WORK INSTRUCTION
Copy the data exactly.

==========

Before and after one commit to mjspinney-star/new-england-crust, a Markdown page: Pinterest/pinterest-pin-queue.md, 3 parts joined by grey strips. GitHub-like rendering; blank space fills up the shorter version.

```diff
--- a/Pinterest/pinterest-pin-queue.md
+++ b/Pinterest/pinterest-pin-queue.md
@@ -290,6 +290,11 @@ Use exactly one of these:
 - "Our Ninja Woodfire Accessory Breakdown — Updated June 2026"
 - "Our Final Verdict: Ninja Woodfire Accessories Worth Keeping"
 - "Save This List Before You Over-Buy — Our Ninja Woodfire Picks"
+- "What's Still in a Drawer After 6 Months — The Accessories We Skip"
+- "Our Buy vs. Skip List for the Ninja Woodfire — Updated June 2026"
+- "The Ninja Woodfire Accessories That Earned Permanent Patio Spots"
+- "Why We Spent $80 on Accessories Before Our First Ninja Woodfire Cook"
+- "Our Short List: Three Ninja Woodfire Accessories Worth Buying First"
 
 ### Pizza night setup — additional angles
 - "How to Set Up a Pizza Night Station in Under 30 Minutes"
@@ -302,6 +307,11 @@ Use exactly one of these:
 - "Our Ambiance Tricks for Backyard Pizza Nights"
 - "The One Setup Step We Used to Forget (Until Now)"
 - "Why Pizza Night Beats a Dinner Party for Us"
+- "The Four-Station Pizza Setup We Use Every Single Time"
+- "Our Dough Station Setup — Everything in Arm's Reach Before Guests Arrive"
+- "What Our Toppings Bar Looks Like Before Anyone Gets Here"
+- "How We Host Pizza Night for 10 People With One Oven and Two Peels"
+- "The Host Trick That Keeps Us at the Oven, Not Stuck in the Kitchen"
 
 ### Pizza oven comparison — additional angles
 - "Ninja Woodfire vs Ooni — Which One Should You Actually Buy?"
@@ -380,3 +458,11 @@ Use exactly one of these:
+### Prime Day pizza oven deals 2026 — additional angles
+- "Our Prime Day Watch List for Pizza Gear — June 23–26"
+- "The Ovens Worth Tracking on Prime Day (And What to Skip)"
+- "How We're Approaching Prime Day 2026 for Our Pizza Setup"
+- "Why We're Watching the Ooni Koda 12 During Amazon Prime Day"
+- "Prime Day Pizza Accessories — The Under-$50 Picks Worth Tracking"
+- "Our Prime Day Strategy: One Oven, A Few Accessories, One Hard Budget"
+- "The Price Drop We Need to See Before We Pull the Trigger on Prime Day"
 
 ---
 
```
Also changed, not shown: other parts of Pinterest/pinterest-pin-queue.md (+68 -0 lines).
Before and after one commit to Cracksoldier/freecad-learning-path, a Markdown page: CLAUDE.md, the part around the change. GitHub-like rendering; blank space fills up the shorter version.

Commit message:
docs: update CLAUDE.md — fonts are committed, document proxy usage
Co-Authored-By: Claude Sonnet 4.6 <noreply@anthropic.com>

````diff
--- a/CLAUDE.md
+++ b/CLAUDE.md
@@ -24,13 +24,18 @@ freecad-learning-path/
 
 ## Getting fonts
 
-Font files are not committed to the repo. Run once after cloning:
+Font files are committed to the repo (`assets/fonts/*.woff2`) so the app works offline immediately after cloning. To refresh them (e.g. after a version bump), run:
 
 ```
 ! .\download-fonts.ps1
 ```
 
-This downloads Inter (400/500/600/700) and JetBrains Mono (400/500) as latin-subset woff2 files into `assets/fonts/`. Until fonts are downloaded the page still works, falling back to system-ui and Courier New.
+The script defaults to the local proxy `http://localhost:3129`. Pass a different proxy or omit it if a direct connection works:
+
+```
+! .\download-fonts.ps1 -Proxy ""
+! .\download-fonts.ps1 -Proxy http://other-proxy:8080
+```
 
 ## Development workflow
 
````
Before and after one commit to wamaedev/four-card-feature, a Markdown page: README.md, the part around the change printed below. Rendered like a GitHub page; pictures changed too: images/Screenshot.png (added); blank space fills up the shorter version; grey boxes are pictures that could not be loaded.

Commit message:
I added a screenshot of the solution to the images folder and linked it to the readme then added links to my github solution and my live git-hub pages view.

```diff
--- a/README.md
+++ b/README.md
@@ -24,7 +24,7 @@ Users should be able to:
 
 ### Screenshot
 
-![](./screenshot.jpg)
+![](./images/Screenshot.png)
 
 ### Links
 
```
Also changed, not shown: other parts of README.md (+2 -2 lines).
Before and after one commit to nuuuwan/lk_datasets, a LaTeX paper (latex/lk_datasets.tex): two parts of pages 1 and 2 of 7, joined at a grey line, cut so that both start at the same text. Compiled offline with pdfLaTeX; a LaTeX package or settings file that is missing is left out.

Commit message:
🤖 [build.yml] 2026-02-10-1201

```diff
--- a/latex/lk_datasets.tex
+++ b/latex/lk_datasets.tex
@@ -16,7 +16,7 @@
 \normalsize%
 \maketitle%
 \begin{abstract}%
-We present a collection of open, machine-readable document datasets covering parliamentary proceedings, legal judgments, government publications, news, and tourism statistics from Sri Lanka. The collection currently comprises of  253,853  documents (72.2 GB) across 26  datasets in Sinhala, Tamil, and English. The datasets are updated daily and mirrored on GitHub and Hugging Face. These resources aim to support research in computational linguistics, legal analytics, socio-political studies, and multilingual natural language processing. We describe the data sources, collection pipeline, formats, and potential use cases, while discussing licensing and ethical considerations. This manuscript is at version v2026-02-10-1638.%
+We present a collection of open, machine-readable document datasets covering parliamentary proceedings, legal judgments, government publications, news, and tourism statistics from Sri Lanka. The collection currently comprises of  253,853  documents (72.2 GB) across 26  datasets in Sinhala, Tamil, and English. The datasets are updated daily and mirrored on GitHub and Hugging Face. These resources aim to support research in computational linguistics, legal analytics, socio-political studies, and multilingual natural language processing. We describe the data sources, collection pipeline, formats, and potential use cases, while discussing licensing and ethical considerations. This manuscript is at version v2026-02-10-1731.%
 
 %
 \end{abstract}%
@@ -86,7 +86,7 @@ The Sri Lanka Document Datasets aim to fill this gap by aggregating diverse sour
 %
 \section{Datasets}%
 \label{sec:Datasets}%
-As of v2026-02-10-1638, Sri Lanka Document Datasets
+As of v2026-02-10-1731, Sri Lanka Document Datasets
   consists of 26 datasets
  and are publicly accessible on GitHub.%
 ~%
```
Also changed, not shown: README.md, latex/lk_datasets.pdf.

==========

REPLY
Before and after one commit to mjspinney-star/new-england-crust, a Markdown page: Pinterest/pinterest-pin-queue.md, 3 parts joined by grey strips. GitHub-like rendering; blank space fills up the shorter version.

```diff
--- a/Pinterest/pinterest-pin-queue.md
+++ b/Pinterest/pinterest-pin-queue.md
@@ -290,6 +290,11 @@ Use exactly one of these:
 - "Our Ninja Woodfire Accessory Breakdown — Updated June 2026"
 - "Our Final Verdict: Ninja Woodfire Accessories Worth Keeping"
 - "Save This List Before You Over-Buy — Our Ninja Woodfire Picks"
+- "What's Still in a Drawer After 6 Months — The Accessories We Skip"
+- "Our Buy vs. Skip List for the Ninja Woodfire — Updated June 2026"
+- "The Ninja Woodfire Accessories That Earned Permanent Patio Spots"
+- "Why We Spent $80 on Accessories Before Our First Ninja Woodfire Cook"
+- "Our Short List: Three Ninja Woodfire Accessories Worth Buying First"
 
 ### Pizza night setup — additional angles
 - "How to Set Up a Pizza Night Station in Under 30 Minutes"
@@ -302,6 +307,11 @@ Use exactly one of these:
 - "Our Ambiance Tricks for Backyard Pizza Nights"
 - "The One Setup Step We Used to Forget (Until Now)"
 - "Why Pizza Night Beats a Dinner Party for Us"
+- "The Four-Station Pizza Setup We Use Every Single Time"
+- "Our Dough Station Setup — Everything in Arm's Reach Before Guests Arrive"
+- "What Our Toppings Bar Looks Like Before Anyone Gets Here"
+- "How We Host Pizza Night for 10 People With One Oven and Two Peels"
+- "The Host Trick That Keeps Us at the Oven, Not Stuck in the Kitchen"
 
 ### Pizza oven comparison — additional angles
 - "Ninja Woodfire vs Ooni — Which One Should You Actually Buy?"
@@ -380,3 +458,11 @@ Use exactly one of these:
+### Prime Day pizza oven deals 2026 — additional angles
+- "Our Prime Day Watch List for Pizza Gear — June 23–26"
+- "The Ovens Worth Tracking on Prime Day (And What to Skip)"
+- "How We're Approaching Prime Day 2026 for Our Pizza Setup"
+- "Why We're Watching the Ooni Koda 12 During Amazon Prime Day"
+- "Prime Day Pizza Accessories — The Under-$50 Picks Worth Tracking"
+- "Our Prime Day Strategy: One Oven, A Few Accessories, One Hard Budget"
+- "The Price Drop We Need to See Before We Pull the Trigger on Prime Day"
 
 ---
 
```
Also changed, not shown: other parts of Pinterest/pinterest-pin-queue.md (+68 -0 lines).
Before and after one commit to Cracksoldier/freecad-learning-path, a Markdown page: CLAUDE.md, the part around the change. GitHub-like rendering; blank space fills up the shorter version.

Commit message:
docs: update CLAUDE.md — fonts are committed, document proxy usage
Co-Authored-By: Claude Sonnet 4.6 <noreply@anthropic.com>

````diff
--- a/CLAUDE.md
+++ b/CLAUDE.md
@@ -24,13 +24,18 @@ freecad-learning-path/
 
 ## Getting fonts
 
-Font files are not committed to the repo. Run once after cloning:
+Font files are committed to the repo (`assets/fonts/*.woff2`) so the app works offline immediately after cloning. To refresh them (e.g. after a version bump), run:
 
 ```
 ! .\download-fonts.ps1
 ```
 
-This downloads Inter (400/500/600/700) and JetBrains Mono (400/500) as latin-subset woff2 files into `assets/fonts/`. Until fonts are downloaded the page still works, falling back to system-ui and Courier New.
+The script defaults to the local proxy `http://localhost:3129`. Pass a different proxy or omit it if a direct connection works:
+
+```
+! .\download-fonts.ps1 -Proxy ""
+! .\download-fonts.ps1 -Proxy http://other-proxy:8080
+```
 
 ## Development workflow
 
````
Before and after one commit to wamaedev/four-card-feature, a Markdown page: README.md, the part around the change printed below. Rendered like a GitHub page; pictures changed too: images/Screenshot.png (added); blank space fills up the shorter version; grey boxes are pictures that could not be loaded.

Commit message:
I added a screenshot of the solution to the images folder and linked it to the readme then added links to my github solution and my live git-hub pages view.

```diff
--- a/README.md
+++ b/README.md
@@ -24,7 +24,7 @@ Users should be able to:
 
 ### Screenshot
 
-![](./screenshot.jpg)
+![](./images/Screenshot.png)
 
 ### Links
 
```
Also changed, not shown: other parts of README.md (+2 -2 lines).
Before and after one commit to nuuuwan/lk_datasets, a LaTeX paper (latex/lk_datasets.tex): two parts of pages 1 and 2 of 7, joined at a grey line, cut so that both start at the same text. Compiled offline with pdfLaTeX; a LaTeX package or settings file that is missing is left out.

Commit message:
🤖 [build.yml] 2026-02-10-1201

```diff
--- a/latex/lk_datasets.tex
+++ b/latex/lk_datasets.tex
@@ -16,7 +16,7 @@
 \normalsize%
 \maketitle%
 \begin{abstract}%
-We present a collection of open, machine-readable document datasets covering parliamentary proceedings, legal judgments, government publications, news, and tourism statistics from Sri Lanka. The collection currently comprises of  253,853  documents (72.2 GB) across 26  datasets in Sinhala, Tamil, and English. The datasets are updated daily and mirrored on GitHub and Hugging Face. These resources aim to support research in computational linguistics, legal analytics, socio-political studies, and multilingual natural language processing. We describe the data sources, collection pipeline, formats, and potential use cases, while discussing licensing and ethical considerations. This manuscript is at version v2026-02-10-1638.%
+We present a collection of open, machine-readable document datasets covering parliamentary proceedings, legal judgments, government publications, news, and tourism statistics from Sri Lanka. The collection currently comprises of  253,853  documents (72.2 GB) across 26  datasets in Sinhala, Tamil, and English. The datasets are updated daily and mirrored on GitHub and Hugging Face. These resources aim to support research in computational linguistics, legal analytics, socio-political studies, and multilingual natural language processing. We describe the data sources, collection pipeline, formats, and potential use cases, while discussing licensing and ethical considerations. This manuscript is at version v2026-02-10-1731.%
 
 %
 \end{abstract}%
@@ -86,7 +86,7 @@ The Sri Lanka Document Datasets aim to fill this gap by aggregating diverse sour
 %
 \section{Datasets}%
 \label{sec:Datasets}%
-As of v2026-02-10-1638, Sri Lanka Document Datasets
+As of v2026-02-10-1731, Sri Lanka Document Datasets
   consists of 26 datasets
  and are publicly accessible on GitHub.%
 ~%
```
Also changed, not shown: README.md, latex/lk_datasets.pdf.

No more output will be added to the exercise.